§ Data provided
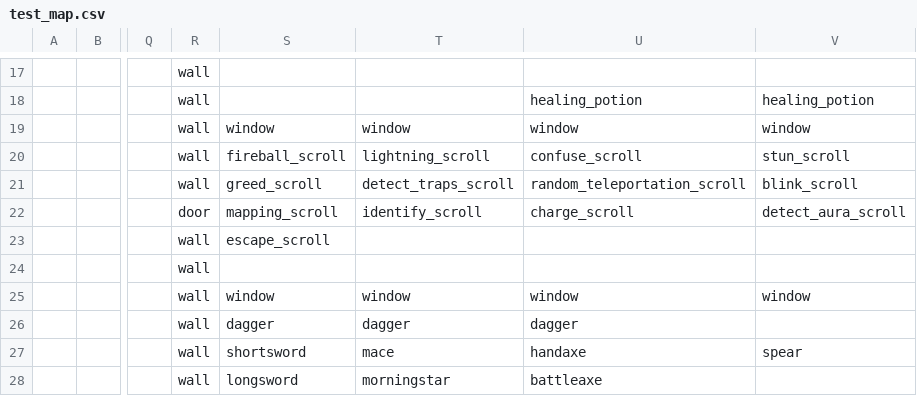
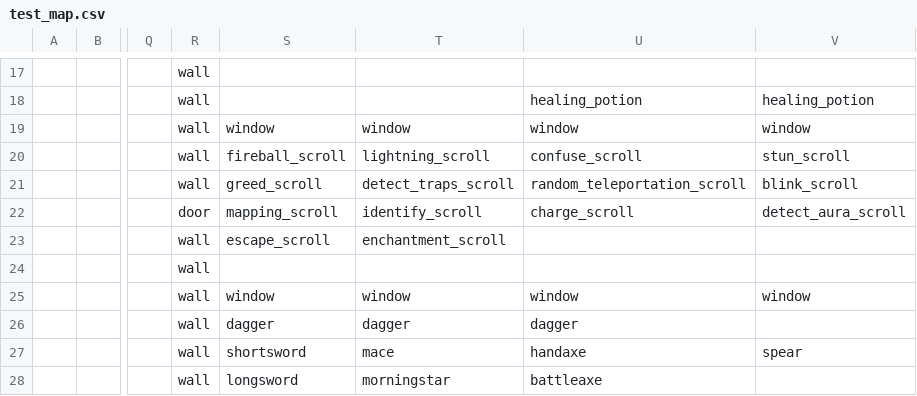
Before and after one commit to TheNicGard/DungeonStar, a CSV file: assets/test_map.csv, drawn as a sheet; only a part is shown, gaps mark what is left out; the diff names each change by its address in the sheet, - before the commit and + after, or states it on an @@ line.

Commit message:
added scroll of enchantment to test map

```diff
--- a/assets/test_map.csv
+++ b/assets/test_map.csv
-T23: (empty)
+T23: enchantment_scroll
```
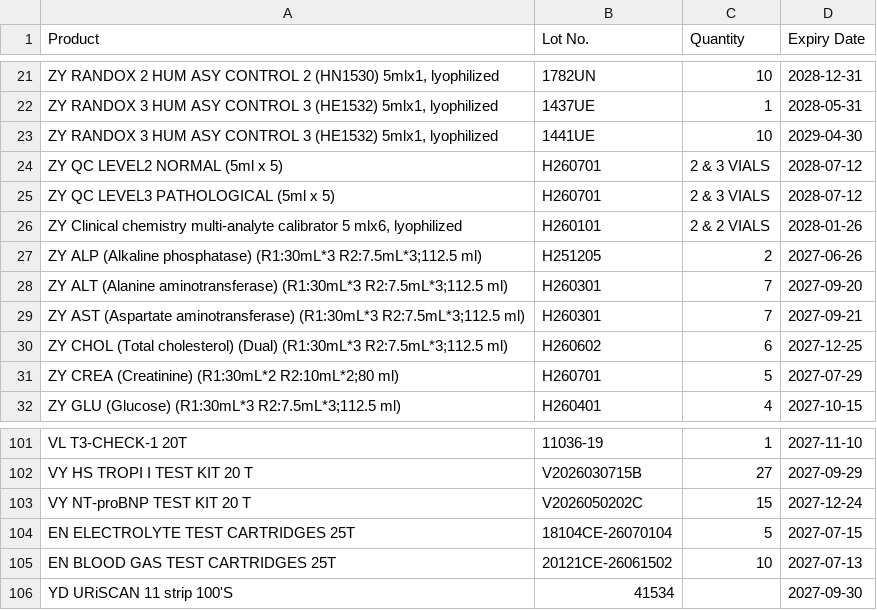
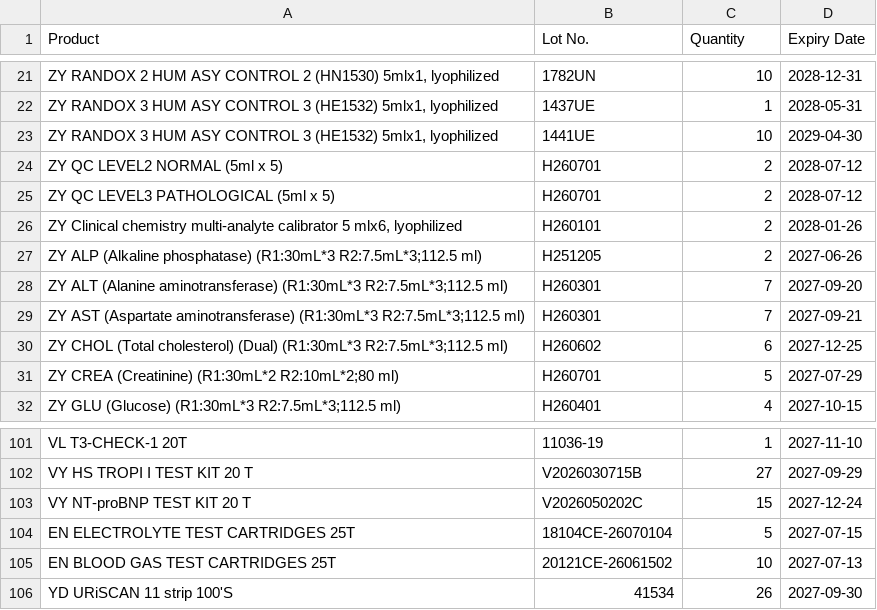
Before and after one commit to MDSIOffice/medlane, a CSV file: INVENTORY 11:11.csv, drawn as a sheet; only a part is shown, gaps mark what is left out; the diff names each change by its address in the sheet, - before the commit and + after, or states it on an @@ line.

```diff
--- a/INVENTORY 11:11.csv
+++ b/INVENTORY 11:11.csv
-C24:C25 (Quantity): 2 & 3 VIALS
+C24:C25 (Quantity): 2
-C26 (Quantity): 2 & 2 VIALS
+C26 (Quantity): 2
-C106 (Quantity): (empty)
+C106 (Quantity): 26
```
Also changed, not shown: medlane_products_services_2026.csv, 1 other file.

§ What you have to do
Although the records contain pictures, restate them word for word with those pictures left out.

§ Task solution
Before and after one commit to TheNicGard/DungeonStar, a CSV file: assets/test_map.csv, drawn as a sheet; only a part is shown, gaps mark what is left out; the diff names each change by its address in the sheet, - before the commit and + after, or states it on an @@ line.

Commit message:
added scroll of enchantment to test map

```diff
--- a/assets/test_map.csv
+++ b/assets/test_map.csv
-T23: (empty)
+T23: enchantment_scroll
```
Before and after one commit to MDSIOffice/medlane, a CSV file: INVENTORY 11:11.csv, drawn as a sheet; only a part is shown, gaps mark what is left out; the diff names each change by its address in the sheet, - before the commit and + after, or states it on an @@ line.

```diff
--- a/INVENTORY 11:11.csv
+++ b/INVENTORY 11:11.csv
-C24:C25 (Quantity): 2 & 3 VIALS
+C24:C25 (Quantity): 2
-C26 (Quantity): 2 & 2 VIALS
+C26 (Quantity): 2
-C106 (Quantity): (empty)
+C106 (Quantity): 26
```
Also changed, not shown: medlane_products_services_2026.csv, 1 other file.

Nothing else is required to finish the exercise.